**Work to complete:** Give every entry again, word for word.

(Edit tracking data)
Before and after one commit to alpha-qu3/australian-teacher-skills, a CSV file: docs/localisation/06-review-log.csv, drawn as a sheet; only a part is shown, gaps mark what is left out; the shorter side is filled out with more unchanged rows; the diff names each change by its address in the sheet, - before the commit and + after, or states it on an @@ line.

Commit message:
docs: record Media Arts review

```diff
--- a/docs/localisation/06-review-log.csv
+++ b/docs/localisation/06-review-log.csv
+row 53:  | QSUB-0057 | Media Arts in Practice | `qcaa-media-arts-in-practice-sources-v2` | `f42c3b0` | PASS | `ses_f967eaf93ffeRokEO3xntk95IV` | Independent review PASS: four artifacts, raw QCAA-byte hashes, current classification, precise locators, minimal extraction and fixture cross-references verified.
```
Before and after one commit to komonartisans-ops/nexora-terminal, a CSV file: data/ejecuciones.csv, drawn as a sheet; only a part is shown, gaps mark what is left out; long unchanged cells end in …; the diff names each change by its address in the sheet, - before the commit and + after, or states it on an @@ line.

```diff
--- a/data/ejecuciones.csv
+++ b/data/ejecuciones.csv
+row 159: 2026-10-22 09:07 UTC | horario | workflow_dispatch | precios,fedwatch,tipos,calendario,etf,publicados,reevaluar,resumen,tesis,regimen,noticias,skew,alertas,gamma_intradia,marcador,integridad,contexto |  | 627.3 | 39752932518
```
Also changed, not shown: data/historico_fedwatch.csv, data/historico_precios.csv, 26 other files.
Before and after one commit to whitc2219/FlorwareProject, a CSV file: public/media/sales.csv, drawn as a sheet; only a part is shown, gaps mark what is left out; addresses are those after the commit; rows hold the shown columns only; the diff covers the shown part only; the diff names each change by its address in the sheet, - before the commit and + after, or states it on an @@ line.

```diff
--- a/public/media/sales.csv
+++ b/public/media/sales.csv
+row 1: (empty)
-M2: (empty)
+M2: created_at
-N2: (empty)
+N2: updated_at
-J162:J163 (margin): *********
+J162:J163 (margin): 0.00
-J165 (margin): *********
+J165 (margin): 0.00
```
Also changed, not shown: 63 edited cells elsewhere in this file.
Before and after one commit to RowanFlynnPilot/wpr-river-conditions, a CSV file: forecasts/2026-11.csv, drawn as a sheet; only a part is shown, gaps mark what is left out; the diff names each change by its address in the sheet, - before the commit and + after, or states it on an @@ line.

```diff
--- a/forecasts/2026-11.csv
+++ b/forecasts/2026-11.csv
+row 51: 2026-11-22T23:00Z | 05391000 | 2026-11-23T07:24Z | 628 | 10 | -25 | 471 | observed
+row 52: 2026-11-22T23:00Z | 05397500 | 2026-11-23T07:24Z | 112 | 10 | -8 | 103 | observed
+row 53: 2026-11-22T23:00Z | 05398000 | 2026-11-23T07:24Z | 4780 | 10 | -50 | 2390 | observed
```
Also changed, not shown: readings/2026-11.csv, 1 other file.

**Task solution:**
Before and after one commit to alpha-qu3/australian-teacher-skills, a CSV file: docs/localisation/06-review-log.csv, drawn as a sheet; only a part is shown, gaps mark what is left out; the shorter side is filled out with more unchanged rows; the diff names each change by its address in the sheet, - before the commit and + after, or states it on an @@ line.

Commit message:
docs: record Media Arts review

```diff
--- a/docs/localisation/06-review-log.csv
+++ b/docs/localisation/06-review-log.csv
+row 53:  | QSUB-0057 | Media Arts in Practice | `qcaa-media-arts-in-practice-sources-v2` | `f42c3b0` | PASS | `ses_f967eaf93ffeRokEO3xntk95IV` | Independent review PASS: four artifacts, raw QCAA-byte hashes, current classification, precise locators, minimal extraction and fixture cross-references verified.
```
Before and after one commit to komonartisans-ops/nexora-terminal, a CSV file: data/ejecuciones.csv, drawn as a sheet; only a part is shown, gaps mark what is left out; long unchanged cells end in …; the diff names each change by its address in the sheet, - before the commit and + after, or states it on an @@ line.

```diff
--- a/data/ejecuciones.csv
+++ b/data/ejecuciones.csv
+row 159: 2026-10-22 09:07 UTC | horario | workflow_dispatch | precios,fedwatch,tipos,calendario,etf,publicados,reevaluar,resumen,tesis,regimen,noticias,skew,alertas,gamma_intradia,marcador,integridad,contexto |  | 627.3 | 39752932518
```
Also changed, not shown: data/historico_fedwatch.csv, data/historico_precios.csv, 26 other files.
Before and after one commit to whitc2219/FlorwareProject, a CSV file: public/media/sales.csv, drawn as a sheet; only a part is shown, gaps mark what is left out; addresses are those after the commit; rows hold the shown columns only; the diff covers the shown part only; the diff names each change by its address in the sheet, - before the commit and + after, or states it on an @@ line.

```diff
--- a/public/media/sales.csv
+++ b/public/media/sales.csv
+row 1: (empty)
-M2: (empty)
+M2: created_at
-N2: (empty)
+N2: updated_at
-J162:J163 (margin): *********
+J162:J163 (margin): 0.00
-J165 (margin): *********
+J165 (margin): 0.00
```
Also changed, not shown: 63 edited cells elsewhere in this file.
Before and after one commit to RowanFlynnPilot/wpr-river-conditions, a CSV file: forecasts/2026-11.csv, drawn as a sheet; only a part is shown, gaps mark what is left out; the diff names each change by its address in the sheet, - before the commit and + after, or states it on an @@ line.

```diff
--- a/forecasts/2026-11.csv
+++ b/forecasts/2026-11.csv
+row 51: 2026-11-22T23:00Z | 05391000 | 2026-11-23T07:24Z | 628 | 10 | -25 | 471 | observed
+row 52: 2026-11-22T23:00Z | 05397500 | 2026-11-23T07:24Z | 112 | 10 | -8 | 103 | observed
+row 53: 2026-11-22T23:00Z | 05398000 | 2026-11-23T07:24Z | 4780 | 10 | -50 | 2390 | observed
```
Also changed, not shown: readings/2026-11.csv, 1 other file.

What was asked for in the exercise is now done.